Hays spoke to several HR experts about how they expect blockchain to impact HR and recruitment, in preparation for its latest Hays Journal. Here are six ways you could see it affect your hiring soon:
Blockchain can be used to verify individuals’ identities, qualifications, credentials and experiences during the recruitment process. According to research by CompTIA, 51 per cent of early adopters of blockchain currently use it to verify digital identities.
Blockchain could make the traditional process of referencing redundant. “Once someone has done a degree, they will just put their certificate in blockchain and it never needs to be verified again,” says Jacky Carter, Group Digital Engagement Director at Hays.
Identify potential candidates
Blockchain will also allow those in HR and recruitment to more accurately identify potential candidates – both internally and externally – as well as the particular roles they are best suited for. This is likely to become more important as organizations make more use of the gig economy, and as it becomes more common for individuals to have freelance careers.

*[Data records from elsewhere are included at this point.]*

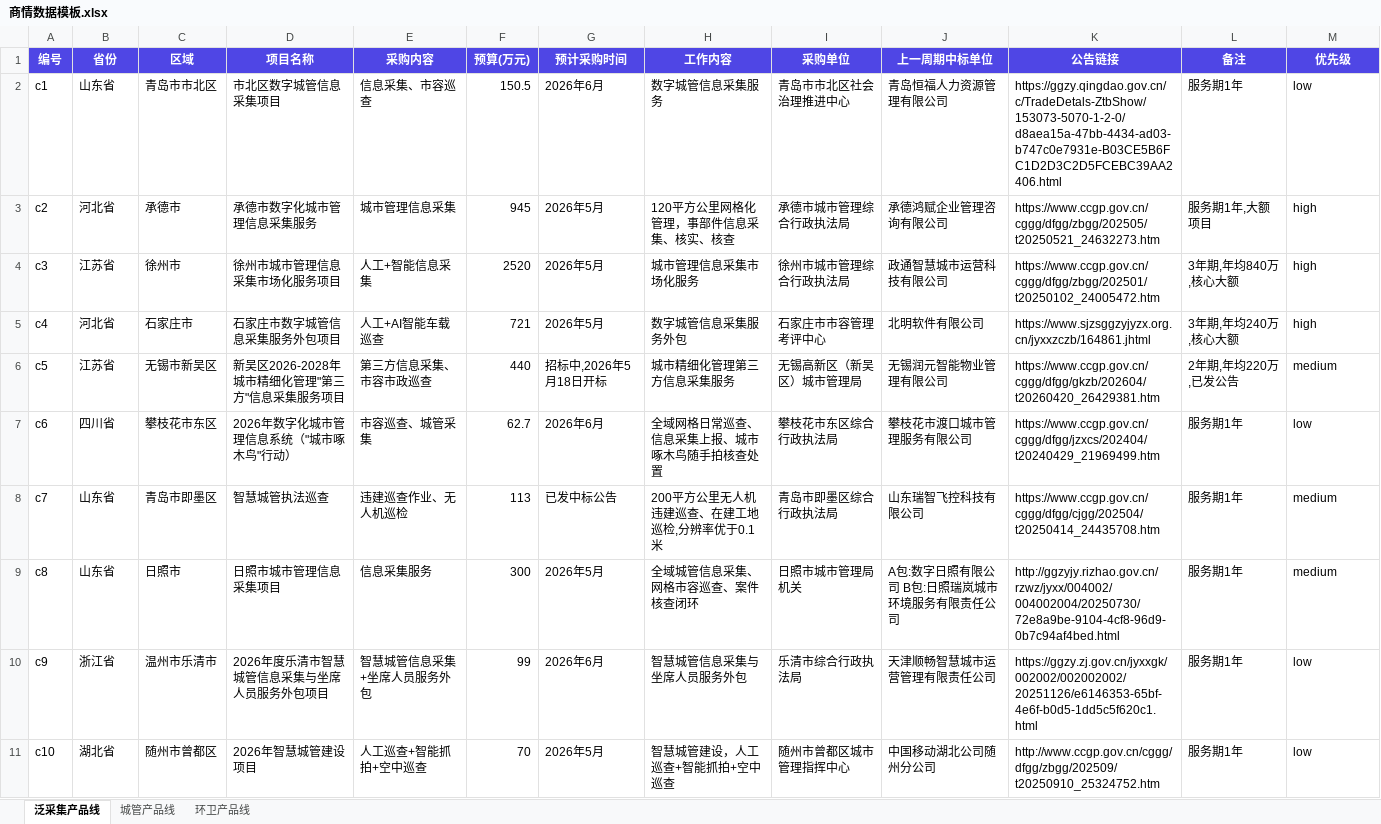
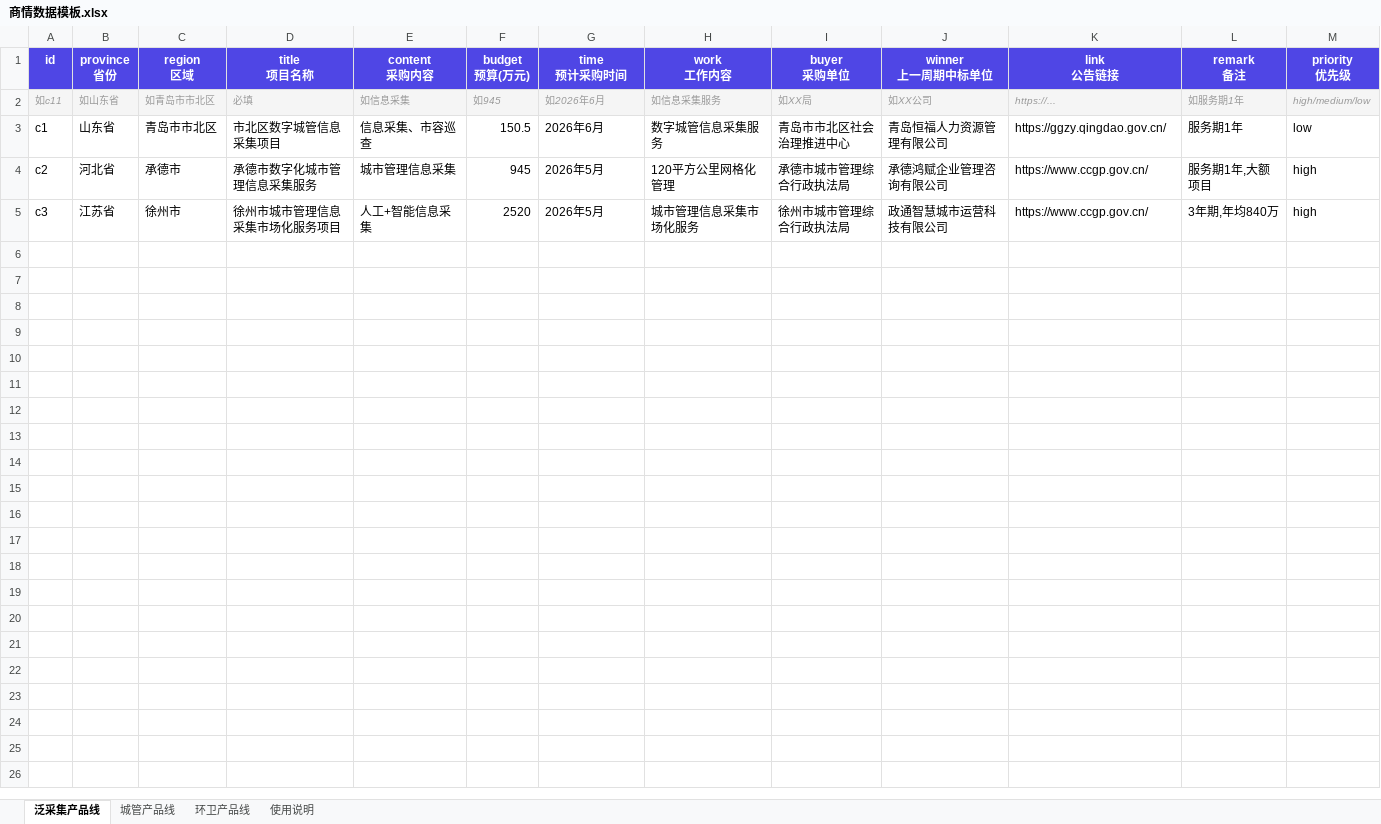
Before and after one commit to ZOU188-ui/g2-tuyuan-tech, an Excel workbook: 商情数据模板.xlsx, sheet 泛采集产品线, drawn as a sheet; values as stored, in another font and other column widths than the file's, no borders; removed rows and columns are numbered as before the commit, all else as after; ↵ is a line break in a cell; the diff names each change by its address in the sheet, - before the commit and + after, or states it on an @@ line.

```diff
--- a/商情数据模板.xlsx (sheet 泛采集产品线)
+++ b/商情数据模板.xlsx (sheet 泛采集产品线)
+sheet tab: 使用说明
-row 1: 编号 | 省份 | 区域 | 项目名称 | 采购内容 | 预算(万元) | 预计采购时间 | 工作内容 | 采购单位 | 上一周期中标单位 | 公告链接 | 备注 | 优先级
+row 1: id | province ↵ 省份 | region ↵ 区域 | title ↵ 项目名称 | content ↵ 采购内容 | budget ↵ 预算(万元) | time ↵ 预计采购时间 | work ↵ 工作内容 | buyer ↵ 采购单位 | winner ↵ 上一周期中标单位 | link ↵ 公告链接 | remark ↵ 备注 | priority ↵ 优先级
+row 2: 如c11 | 如山东省 | 如青岛市市北区 | 必填 | 如信息采集 | 如945 | 如2026年6月 | 如信息采集服务 | 如XX局 | 如XX公司 | https://... | 如服务期1年 | high/medium/low
-K3: https://ggzy.qingdao.gov.cn/c/TradeDetals-ZtbShow/153073-5070-1-2-0/d8aea15a-47bb-4434-ad03-b747c0e7931e-B03CE5B6FC1D2D3C2D5FCEBC39AA2406.html
+K3: https://ggzy.qingdao.gov.cn/
-H4: 120平方公里网格化管理，事部件信息采集、核实、核查
+H4: 120平方公里网格化管理
-K4: https://www.ccgp.gov.cn/cggg/dfgg/zbgg/202505/t20250521_24632273.htm
+K4: https://www.ccgp.gov.cn/
-K5: https://www.ccgp.gov.cn/cggg/dfgg/zbgg/202501/t20250102_24005472.htm
+K5: https://www.ccgp.gov.cn/
-L5: 3年期,年均840万,核心大额
+L5: 3年期,年均840万
-row 5: c4 | 河北省 | 石家庄市 | 石家庄市数字城管信息采集服务外包项目 | 人工+AI智能车载巡查 | 721 | 2026年5月 | 数字城管信息采集服务外包 | 石家庄市市容管理考评中心 | 北明软件有限公司 | https://www.sjzsggzyjyzx.org.cn/jyxxzczb/164861.jhtml | 3年期,年均240万,核心大额 | high
-row 6: c5 | 江苏省 | 无锡市新吴区 | 新吴区2026-2028年城市精细化管理"第三方"信息采集服务项目 | 第三方信息采集、市容市政巡查 | 440 | 招标中,2026年5月18日开标 | 城市精细化管理第三方信息采集服务 | 无锡高新区（新吴区）城市管理局 | 无锡润元智能物业管理有限公司 | https://www.ccgp.gov.cn/cggg/dfgg/gkzb/202604/t20260420_26429381.htm | 2年期,年均220万,已发公告 | medium
-row 7: c6 | 四川省 | 攀枝花市东区 | 2026年数字化城市管理信息系统（"城市啄木鸟"行动） | 市容巡查、城管采集 | 62.7 | 2026年6月 | 全域网格日常巡查、信息采集上报、城市啄木鸟随手拍核查处置 | 攀枝花市东区综合行政执法局 | 攀枝花市渡口城市管理服务有限公司 | https://www.ccgp.gov.cn/cggg/dfgg/jzxcs/202404/t20240429_21969499.htm | 服务期1年 | low
-row 8: c7 | 山东省 | 青岛市即墨区 | 智慧城管执法巡查 | 违建巡查作业、无人机巡检 | 113 | 已发中标公告 | 200平方公里无人机违建巡查、在建工地巡检,分辨率优于0.1米 | 青岛市即墨区综合行政执法局 | 山东瑞智飞控科技有限公司 | https://www.ccgp.gov.cn/cggg/dfgg/cjgg/202504/t20250414_24435708.htm | 服务期1年 | medium
-row 9: c8 | 山东省 | 日照市 | 日照市城市管理信息采集项目 | 信息采集服务 | 300 | 2026年5月 | 全域城管信息采集、网格市容巡查、案件核查闭环 | 日照市城市管理局机关 | A包:数字日照有限公司 B包:日照瑞岚城市环境服务有限责任公司 | http://ggzyjy.rizhao.gov.cn/rzwz/jyxx/004002/004002004/20250730/72e8a9be-9104-4cf8-96d9-0b7c94af4bed.html | 服务期1年 | medium
-row 10: c9 | 浙江省 | 温州市乐清市 | 2026年度乐清市智慧城管信息采集与坐席人员服务外包项目 | 智慧城管信息采集+坐席人员服务外包 | 99 | 2026年6月 | 智慧城管信息采集与坐席人员服务外包 | 乐清市综合行政执法局 | 天津顺畅智慧城市运营管理有限责任公司 | https://ggzy.zj.gov.cn/jyxxgk/002002/002002002/20251126/e6146353-65bf-4e6f-b0d5-1dd5c5f620c1.html | 服务期1年 | low
-row 11: c10 | 湖北省 | 随州市曾都区 | 2026年智慧城管建设项目 | 人工巡查+智能抓拍+空中巡查 | 70 | 2026年5月 | 智慧城管建设，人工巡查+智能抓拍+空中巡查 | 随州市曾都区城市管理指挥中心 | 中国移动湖北公司随州分公司 | http://www.ccgp.gov.cn/cggg/dfgg/zbgg/202509/t20250910_25324752.htm | 服务期1年 | low
```
Also changed, not shown: sheet 城管产品线, sheet 环卫产品线, 1 other file.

“Companies could use extremely specific criteria to find the person they want. They could query for verified credentials, experience, availability and even personality types,” suggests Kyle Kemper, Executive Director of the Blockchain Association of Canada. “Candidates that match would then receive a push notification and choose to accept or reject the offering.”
Underpin work contracts
The technology can be used to underpin work contracts, using so-called ‘smart contracts’. “Why would you have bits of paper and manual delivery of contracts, where it requires a human being to decide if that contract has been fulfilled or not?” asks Raj Mody, Partner in PwC’s HR consulting business. “You could make contracts programmatic so there are certain actions based on whether certain conditions have been fulfilled, so you might pay your employees’ bonuses based on the operation of smart contracts.”
This could prove to be the most revolutionary area, believes Gareth Brown, Senior Manager in Deloitte’s human capital consulting business. “The ability to switch on and off a contract with any individual employer, and to be able to define upfront the terms you’re working with, might be quite appealing to people but also to employers, because they’re not having to bring them into payroll systems and go through protracted procurement processes,” he adds.
The potential for disruption extends to the recording of all employee information. “Before you even get a job offer, you have to go through a series of interviews and some form of qualification and validation process,” says Mody. “You then get on-boarded and there may be additional tasks you need to complete, whether it’s training records or compliance questionnaires, and that information would be collated.”
“That whole process and data requires many different parties to interact, and this all carries on until eventually you exit, when there might be a handover and the whole process has to renew. Blockchain could radically simplify the experience that HR functions have today.”
Blockchain could also be used in payroll. “That’s probably a bit further down the line but there are examples already, built on the premise that the Bitcoin and cryptocurrency market is stable enough to run payroll on it,” says Brown. “In the longer term, if those markets stabilize, I would imagine we would see more blockchain-enabled payroll technology.”
But, any move in this direction would need to be highly secure and tested before organizations are prepared to use it for this purpose, believes Carter. “In Hays’ case, we would have to be 100% satisfied in the stability and security of any system before we implemented it – we’re dealing with people’s livelihoods and identities,” she says. “At the moment it’s a case of closely watching it as the technology evolves, understanding what technology is being delivered, how trust is being built and looking at how that could potentially impact our world.”
Learn more in the latest Hays Journal.